Ja'far and other Disney villains in StarKid's Twisted.Twitter/@sattimbanqu3tt3

Our cinematic overlord and childhood-creator Disney is going through something of a midlife crisis. While it may be putting out some of its finest, most nuanced and gorgeously animated originals (I’m looking at Moana and even Frozen 2 here), it is simultaneously trying to relive the glory days of its renaissance by putting out remake after vanilla remake. I hardly shy away from professing my love for the Magic Kingdom, but I’ve given up on watching the products of people who believe that ‘reimagined’ means slightly longer and starring a successful actor who’ll bring in the crowds – even if they can’t really sing.

Who, then, could possibly be trusted with the remoulding of a classic? I present to you Starkid, the student musical theatre internet phenomenon, whose first production back in 2009, A Very Potter Musical, has amassed over 17 million views, and a dedicated fanbase which has funded them through 12 original musicals to date. Their musicals are that fantastic comedic cocktail of hysterically witty and flabbergastingly absurd – what Gen Z call, with utmost love, trash. And this is never put to better use than in their homages; where else could the Sorting Hat get hitched with the Scarf of Sexual Preference? Or Voldemort emerge in his revenant form only to reveal his life-long dream of tap dancing? Or a Horcrux be a Zac Efron poster? I could go on. Playing hard and fast with established and beloved worlds is Starkid’s forte, and if anyone could make Disney work for grown-ups (and I use that term liberally), it’s them – and they have! Twisted is a Wicked-style inversion of Aladdin, in which the protagonist Ja’far, not a green witch, is actually a hard-working politician who is trying to make the collapsing Magic Kingdom a better place, whilst dealing with grief, heartbreak, and numerous *wacky* side characters.

“Twisted doesn’t just retell the story... it exaggerates some aspects, contorts others, all the while completely relying on the audience’s familiarity with the original.”

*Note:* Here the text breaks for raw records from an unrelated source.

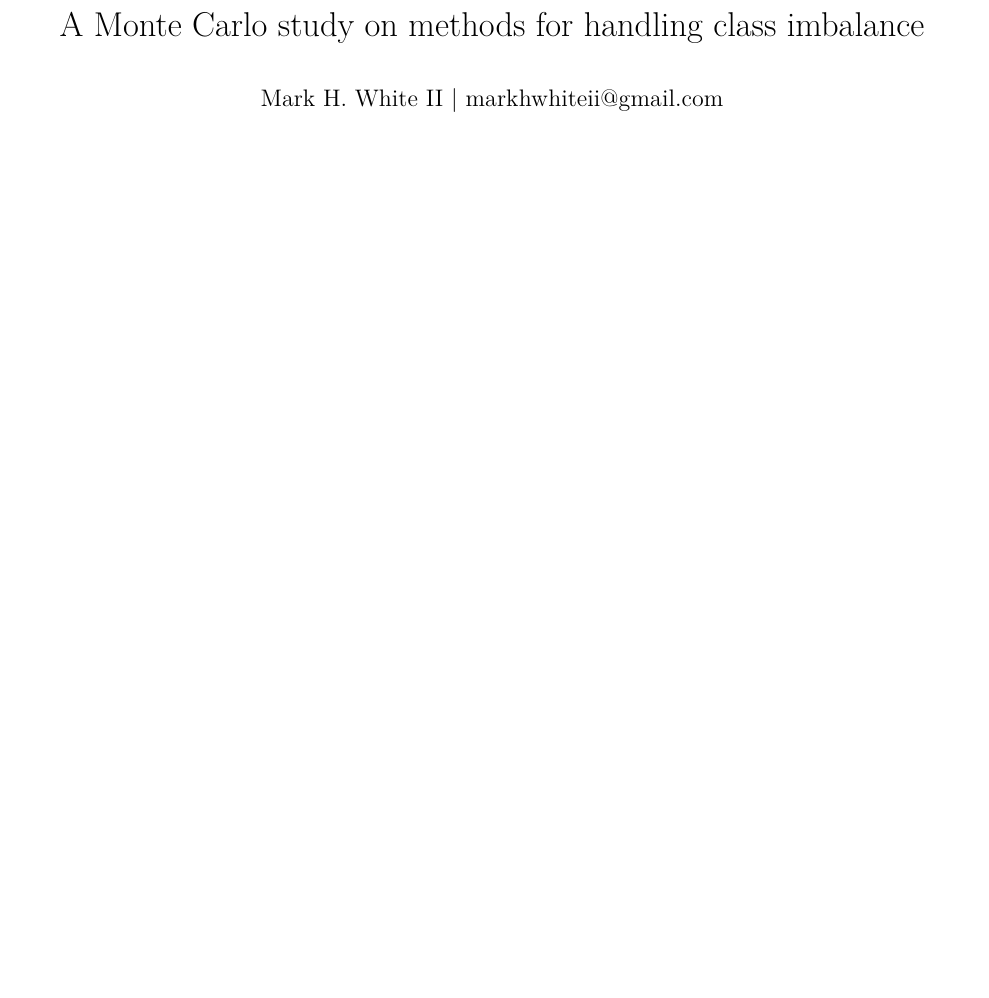
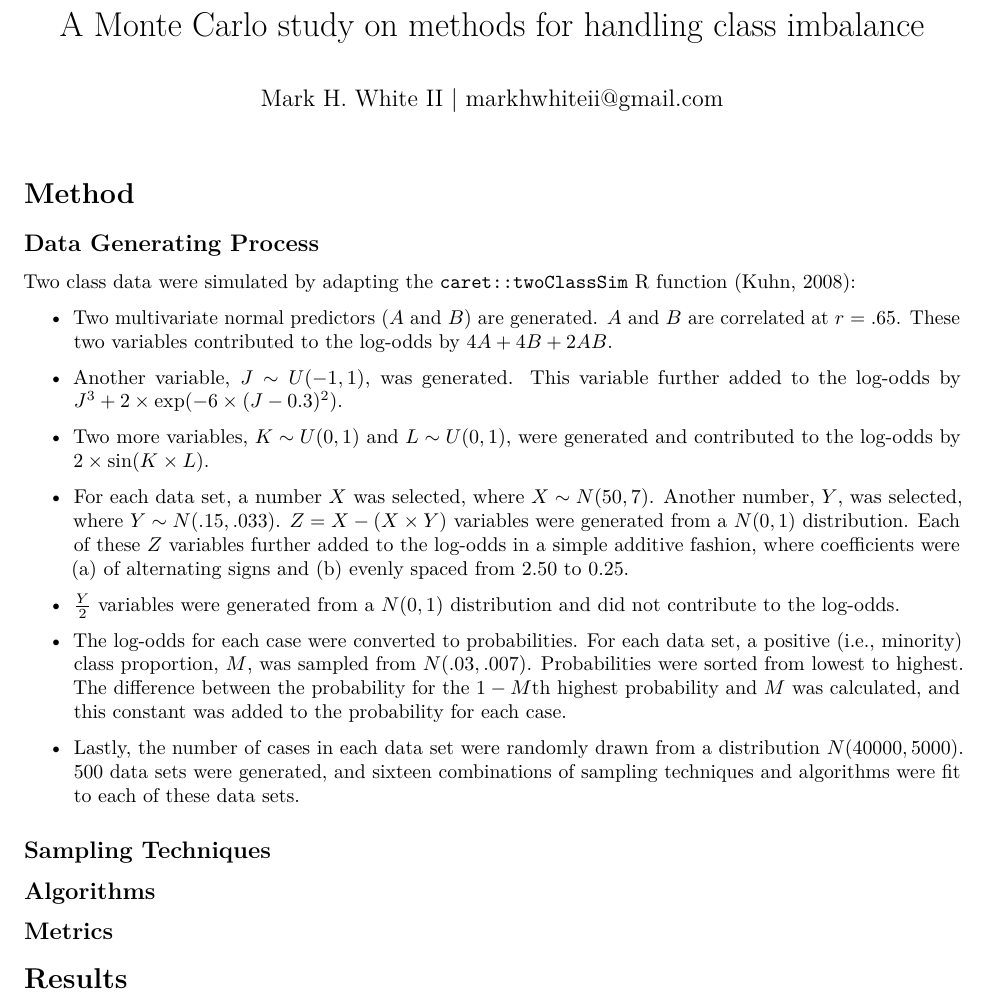
Before and after one commit to markhwhiteii/stat-comp, an R Markdown document (docs/manuscript.Rmd): part of the page, cut so that both start at the same text, the shorter picture padded with empty space. Rendered offline with R 4.5, knitr and Pandoc, then LaTeX, with nearby package versions.

Commit message:
wrote data generating process

```diff
--- a/docs/manuscript.Rmd
+++ b/docs/manuscript.Rmd
@@ -3,3 +3,33 @@ title: "A Monte Carlo study on methods for handling class imbalance"
 author: "Mark H. White II | markhwhiteii@gmail.com"
 output: pdf_document
 ---
+
+# Method
+
+## Data Generating Process
+
+Two class data were simulated by adapting the `caret::twoClassSim` R function (Kuhn, 2008):
+
+- Two multivariate normal predictors ($A$ and $B$) are generated. $A$ and $B$ are correlated at $r = .65$. These two variables contributed to the log-odds by $4A + 4B + 2AB$.
+
+- Another variable, $J \sim U(-1, 1)$, was generated. This variable further added to the log-odds by $J^3 + 2 \times \exp(-6 \times (J - 0.3)^2)$.
+
+- Two more variables, $K \sim U(0, 1)$ and $L \sim U(0, 1)$, were generated and contributed to the log-odds by $2 \times \sin(K \times L)$.
+
+- For each data set, a number $X$ was selected, where $X \sim N(50, 7)$. Another number, $Y$, was selected, where $Y \sim N(.15, .033)$. $Z = X - (X \times Y)$ variables were generated from a $N(0, 1)$ distribution. Each of these $Z$ variables further added to the log-odds in a simple additive fashion, where coefficients were (a) of alternating signs and (b) evenly spaced from $2.50$ to $0.25$.
+
+- $Y \over 2$ variables were generated from a $N(0, 1)$ distribution and did not contribute to the log-odds.
+
+- The log-odds for each case were converted to probabilities. For each data set, a positive (i.e., minority) class proportion, $M$, was sampled from $N(.03, .007)$. Probabilities were sorted from lowest to highest. The difference between the probability for the $1 - M$th highest probability and $M$ was calculated, and this constant was added to the probability for each case.
+
+- Lastly, the number of cases in each data set were randomly drawn from a distribution $N(40000, 5000)$.  500 data sets were generated, and sixteen combinations of sampling techniques and algorithms were fit to each of these data sets.
+
+## Sampling Techniques
+
+## Algorithms
+
+## Metrics
+
+
+
+# Results
```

I think Twisted is one of the best examples of a “remake”, because it doesn’t just retell the story; it exaggerates some aspects, contorts others, all the while completely relying on the audience’s familiarity with the tropes of the original. Take Aladdin’s seduction song on the magic carpet as an example, ‘Take Off Your Clothes’. The song’s bolshie sexual overtness would be nothing without the controversy already surrounding sexual imagery in Disney films. Twisted engages with the original Aladdin, but also its place in pop culture. In one of the jokes, a direct reference to audience commentary on ‘A Whole New World’, the sleazy remake Aladdin points out all the phallic imagery he can spot in the skyline; desperately trying to get the Princess to subliminally think about sex- jokes aside, I think this skill would make him an excellent English Lit student.

The success of A Very Potter Musical rocketed StarKid musicals into the mainstream. Twitter/@Ma_AiLing

Aside from particular references, I find that it is in Twisted’s narrative and musical voices that the loving parody really excels. The music, written by AJ Holmes (who could come into his own once Darren Chris left for Glee), so perfectly conjures up that Disney, saccharine, I-can-change-the-world optimism, that it has already established much of the world-building, and so the lyrics can do the damage. The mild self-deprecation of recent years, such as Frozen’s mockery of marrying a man you’ve just met pales to invisibility compared to the opening number, ‘Dream a Little Harder’, a satire on the Disney classic. It’s an idea best summarised in the lines ‘If you’re good and you’re attractive, no need to be proactive; good things will just happen to you!’ The song shows the conflicts within the world which appears to be a positive, uplifting place, as it simultaneously (with much profanity) spits on the character for whom this is not an option: the proactive, and attractive-ly challenged, Ja’far.


READ MORE

Mountain View

All the world's Staged

Here is the genius of the show. Because the beginning is so callous, you let your guard down, and your heart is completely exposed to the heart-string tugging – nay, ripping – which it sets you up for. Twisted as a Disney adaptation does not stop believing in magic – far from it – but the magic is more complicated, and there are more consequences. Ja’far is a self-proclaimed man of optimistic reason, but his long, overwhelming exposure to the cruel world, only heightened by grief, strips him of the hope he has as a young man that he can overturn socioeconomic inequality (the true villain of the piece) and change the world. Many Disney stories are about finding your own identity because they are written about, and for, young people just starting out on their journey. So how could a remake be more effective than by returning to a story of a once-optimistic hero? How could it hurt us more, than to see him lose that identity that Disney tells us is essential? And how much better is it, to see the anti-hero untwisted, finding the light, again, at the end of his umpteenth tunnel? That’s remoulded magic.